**DATA FOR THIS EXERCISE:**
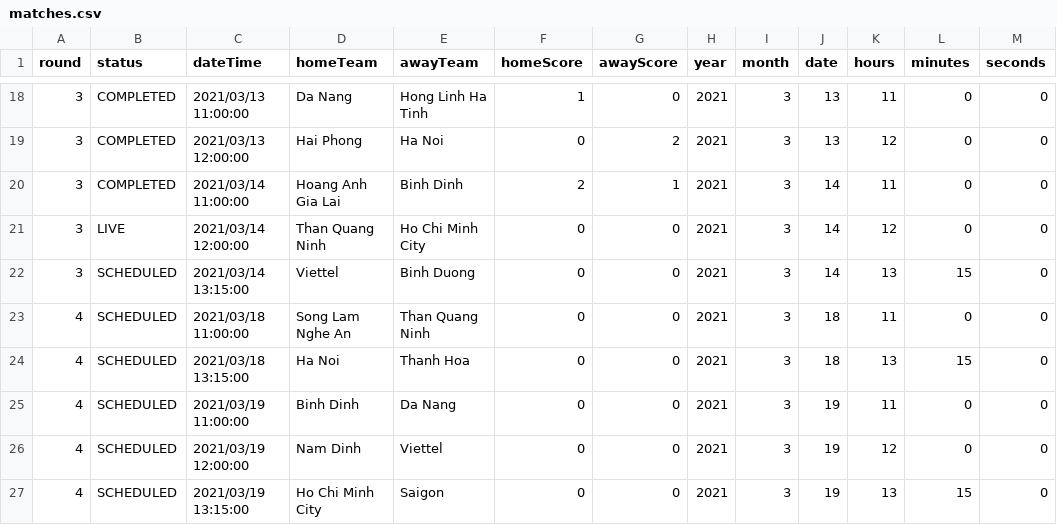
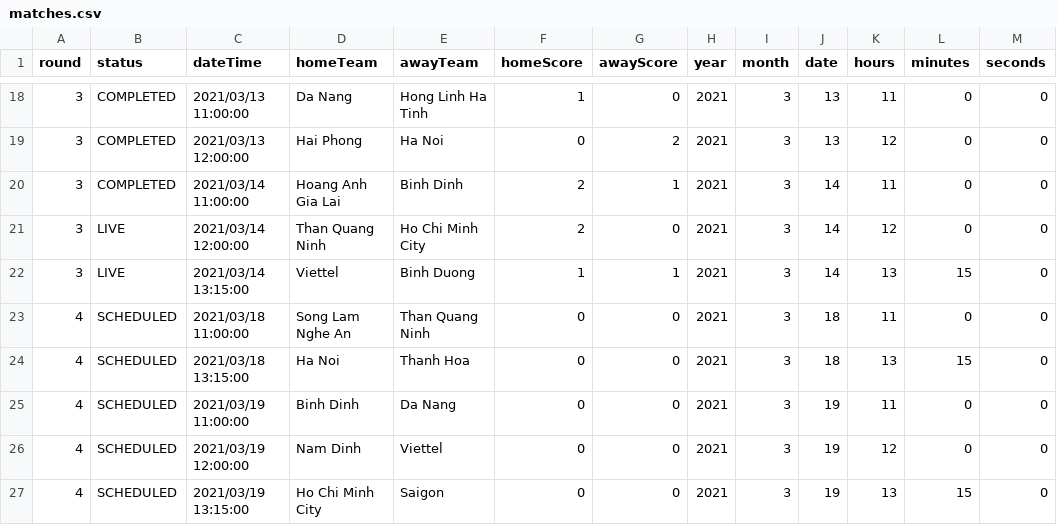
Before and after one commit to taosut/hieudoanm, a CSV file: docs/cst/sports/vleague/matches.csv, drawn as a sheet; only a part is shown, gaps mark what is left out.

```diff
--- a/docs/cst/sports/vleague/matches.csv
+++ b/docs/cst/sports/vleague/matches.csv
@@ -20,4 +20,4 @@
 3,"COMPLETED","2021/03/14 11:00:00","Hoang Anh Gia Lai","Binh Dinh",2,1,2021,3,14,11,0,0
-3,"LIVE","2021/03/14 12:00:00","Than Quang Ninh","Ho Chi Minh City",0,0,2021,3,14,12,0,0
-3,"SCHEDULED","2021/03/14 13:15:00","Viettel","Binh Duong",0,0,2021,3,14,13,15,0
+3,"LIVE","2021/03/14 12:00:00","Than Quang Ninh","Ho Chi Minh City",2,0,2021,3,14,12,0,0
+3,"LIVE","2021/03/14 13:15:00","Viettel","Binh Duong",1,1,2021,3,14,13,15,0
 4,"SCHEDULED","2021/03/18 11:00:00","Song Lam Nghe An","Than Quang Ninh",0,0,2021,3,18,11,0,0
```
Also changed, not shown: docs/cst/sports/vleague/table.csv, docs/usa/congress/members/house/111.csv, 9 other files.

--

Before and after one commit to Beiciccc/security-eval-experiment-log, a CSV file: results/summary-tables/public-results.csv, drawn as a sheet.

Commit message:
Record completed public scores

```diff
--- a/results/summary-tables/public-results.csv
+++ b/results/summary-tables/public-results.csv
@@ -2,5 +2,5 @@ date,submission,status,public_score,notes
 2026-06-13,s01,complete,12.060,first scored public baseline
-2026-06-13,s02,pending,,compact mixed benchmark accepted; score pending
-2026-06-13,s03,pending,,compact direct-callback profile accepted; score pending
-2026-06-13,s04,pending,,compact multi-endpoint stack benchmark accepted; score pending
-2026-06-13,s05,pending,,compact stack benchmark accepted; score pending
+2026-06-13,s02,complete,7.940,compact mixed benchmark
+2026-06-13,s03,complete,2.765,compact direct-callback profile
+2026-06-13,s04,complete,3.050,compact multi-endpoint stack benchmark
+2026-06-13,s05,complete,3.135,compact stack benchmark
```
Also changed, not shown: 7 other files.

==

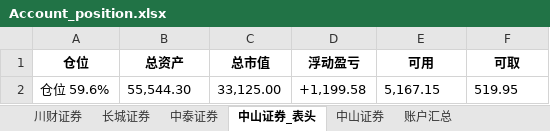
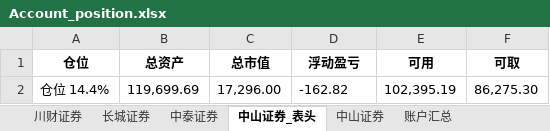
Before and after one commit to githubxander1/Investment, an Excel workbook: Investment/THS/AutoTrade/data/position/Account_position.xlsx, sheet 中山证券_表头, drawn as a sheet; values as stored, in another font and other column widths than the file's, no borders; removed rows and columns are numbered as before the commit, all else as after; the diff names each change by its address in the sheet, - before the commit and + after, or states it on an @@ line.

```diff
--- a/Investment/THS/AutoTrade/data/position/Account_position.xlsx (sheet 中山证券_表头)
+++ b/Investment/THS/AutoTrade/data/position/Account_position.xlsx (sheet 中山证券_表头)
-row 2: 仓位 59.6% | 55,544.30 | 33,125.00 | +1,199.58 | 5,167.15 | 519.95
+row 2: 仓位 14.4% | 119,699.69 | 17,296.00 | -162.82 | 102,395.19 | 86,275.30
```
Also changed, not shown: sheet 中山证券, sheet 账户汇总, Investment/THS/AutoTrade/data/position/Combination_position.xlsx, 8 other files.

**ASSIGNMENT:** Only a number is needed here: the count of lines above that hold the string "AutoTrade".

**TASK SOLUTION:** 4